→ **Exercise data**

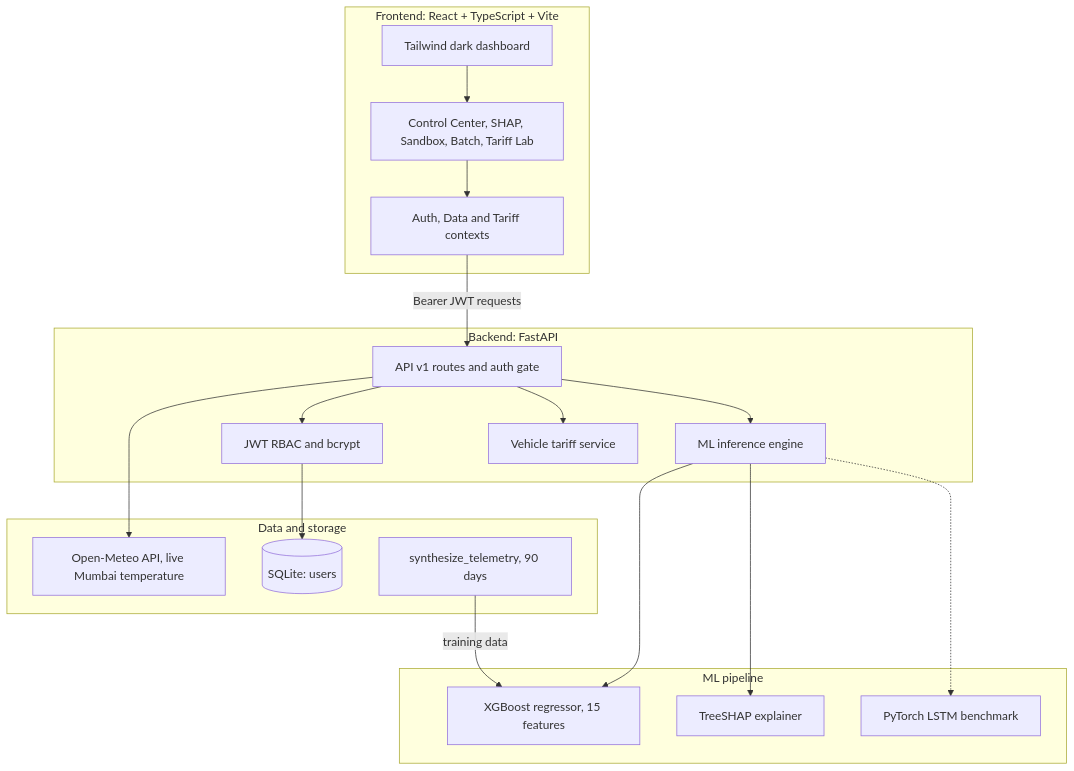
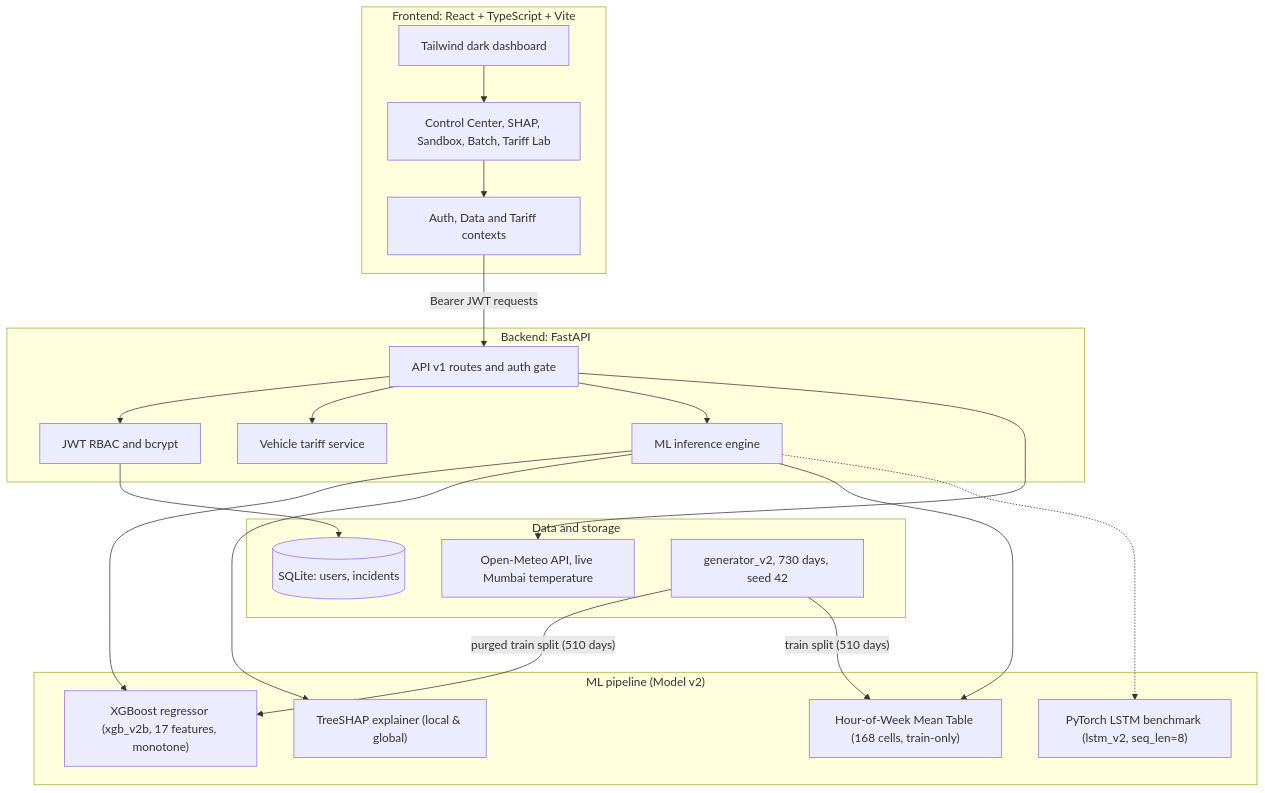
One commit to soham-88/ev-surge-predictor changed the diagram in README.md. Above: the diagram before and after it, drawn with Mermaid. The commit also changed other lines of this file and 5 other files, not shown here.

Commit message:
docs: model v2 documentation, README results, scenario timeline polish

````diff
--- a/README.md
+++ b/README.md
@@ -104,40 +104,43 @@
 ```mermaid
 flowchart TD
     subgraph Client["Frontend: React + TypeScript + Vite"]
         UI["Tailwind dark dashboard"]
         Pages["Control Center, SHAP, Sandbox, Batch, Tariff Lab"]
         State["Auth, Data and Tariff contexts"]
     end
 
     subgraph Server["Backend: FastAPI"]
         Router["API v1 routes and auth gate"]
         Security["JWT RBAC and bcrypt"]
         Engine["ML inference engine"]
         TariffSvc["Vehicle tariff service"]
     end
 
-    subgraph ML["ML pipeline"]
-        XGB["XGBoost regressor, 15 features"]
-        SHAP["TreeSHAP explainer"]
-        LSTM["PyTorch LSTM benchmark"]
+    subgraph ML["ML pipeline (Model v2)"]
+        XGB["XGBoost regressor (xgb_v2b, 17 features, monotone)"]
+        SHAP["TreeSHAP explainer (local & global)"]
+        LSTM["PyTorch LSTM benchmark (lstm_v2, seq_len=8)"]
+        HOW["Hour-of-Week Mean Table (168 cells, train-only)"]
     end
 
     subgraph Data["Data and storage"]
         Weather["Open-Meteo API, live Mumbai temperature"]
-        DB[("SQLite: users")]
-        Synth["synthesize_telemetry, 90 days"]
+        DB[("SQLite: users, incidents")]
+        Synth["generator_v2, 730 days, seed 42"]
     end
 
     UI --> Pages
     Pages --> State
     State -->|"Bearer JWT requests"| Router
     Router --> Security
     Security --> DB
     Router --> TariffSvc
     Router --> Engine
     Router --> Weather
     Engine --> XGB
     Engine --> SHAP
+    Engine --> HOW
     Engine -.-> LSTM
-    Synth -->|"training data"| XGB
+    Synth -->|"purged train split (510 days)"| XGB
+    Synth -->|"train split (510 days)"| HOW
 ```
````
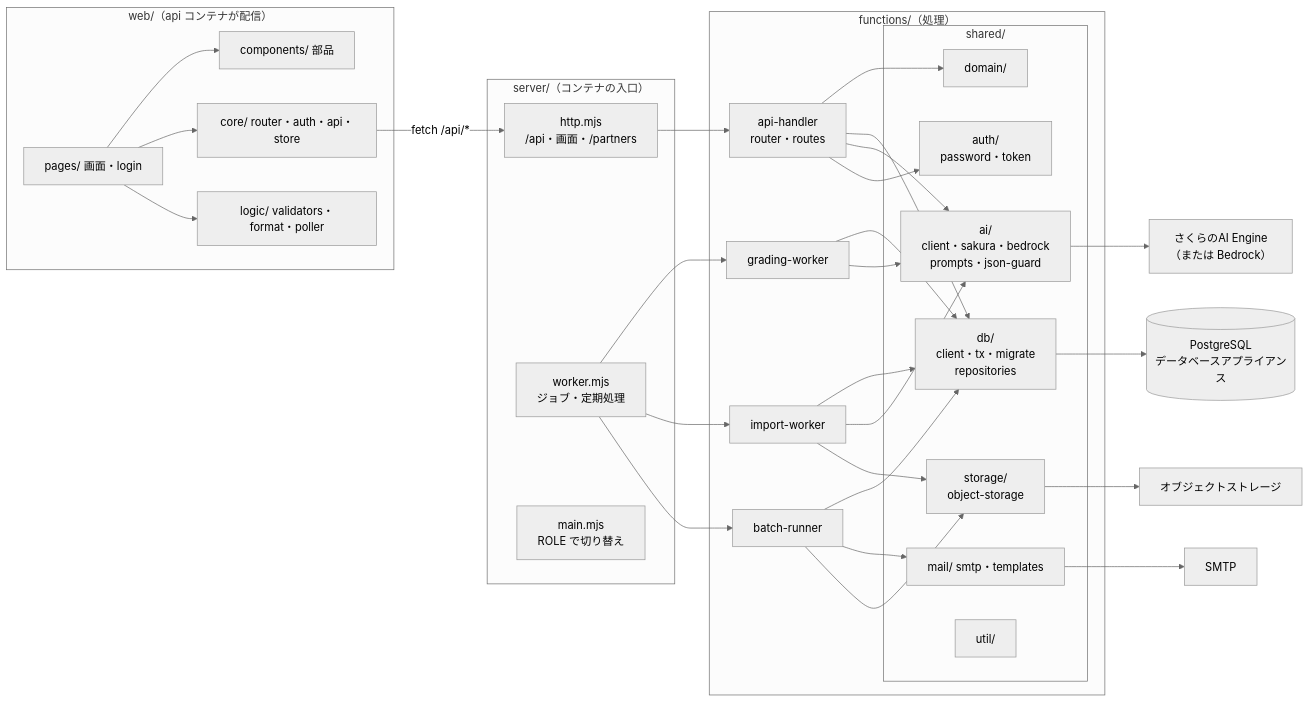
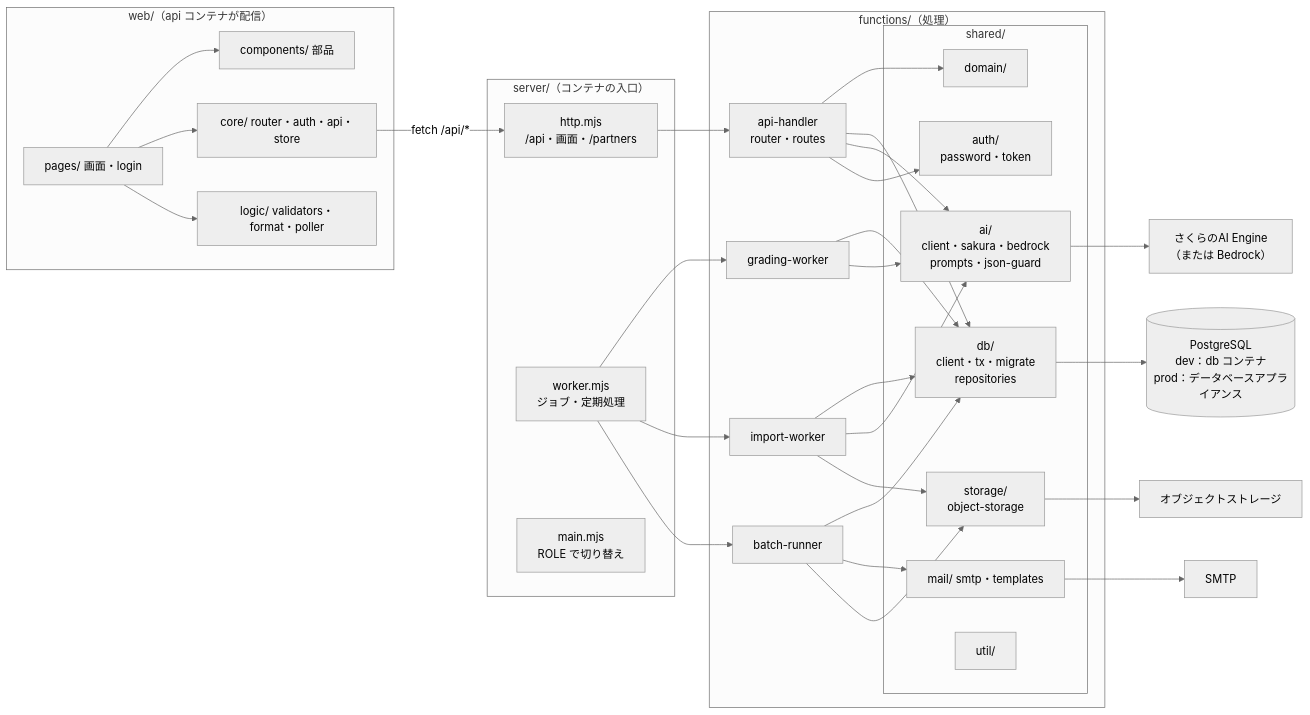
The first of 14 diagrams in documents/詳細設計書_RPG学習アプリ.md (pocarialice/rpglearning), drawn with Mermaid (neutral theme) before and after one commit. The commit also changed other lines of this file and 5 other files, not shown here.

````diff
--- a/documents/詳細設計書_RPG学習アプリ.md
+++ b/documents/詳細設計書_RPG学習アプリ.md
@@ -97,49 +59,49 @@
 ```mermaid
 flowchart LR
   subgraph WEB["web/（api コンテナが配信）"]
     PG["pages/ 画面・login"] --> CMP["components/ 部品"]
     PG --> CORE["core/ router・auth・api・store"]
     PG --> LOGIC["logic/ validators・format・poller"]
   end
   subgraph SV["server/（コンテナの入口）"]
     HTTP["http.mjs<br>/api・画面・/partners"]
     WK["worker.mjs<br>ジョブ・定期処理"]
     MAIN["main.mjs<br>ROLE で切り替え"]
   end
   subgraph FN["functions/（処理）"]
     API["api-handler<br>router・routes"]
     GRD["grading-worker"]
     IMP["import-worker"]
     BAT["batch-runner"]
     subgraph SH["shared/"]
       DOM["domain/"]
       DB["db/<br>client・tx・migrate<br>repositories"]
       AI["ai/<br>client・sakura・bedrock<br>prompts・json-guard"]
       AU["auth/<br>password・token"]
       ST["storage/<br>object-storage"]
       ML["mail/ smtp・templates"]
       UT["util/"]
     end
   end
   CORE -->|"fetch /api/*"| HTTP
   HTTP --> API
   WK --> GRD
   WK --> IMP
   WK --> BAT
   API --> DOM
   API --> DB
   API --> AI
   API --> AU
   GRD --> DB
   GRD --> AI
   IMP --> DB
   IMP --> AI
   IMP --> ST
   BAT --> DB
   BAT --> ML
   BAT --> ST
-  DB --> PGDB[("PostgreSQL<br>データベースアプライアンス")]
+  DB --> PGDB[("PostgreSQL<br>dev：db コンテナ<br>prod：データベースアプライアンス")]
   AI --> AIE["さくらのAI Engine<br>（または Bedrock）"]
   ST --> OBJ["オブジェクトストレージ"]
   ML --> SMTP["SMTP"]
 ```
````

→ **Activity**
Find the number of lines in the material above that contain the word "Engine"; write that number and nothing else.

→ **Solution to the problem**
7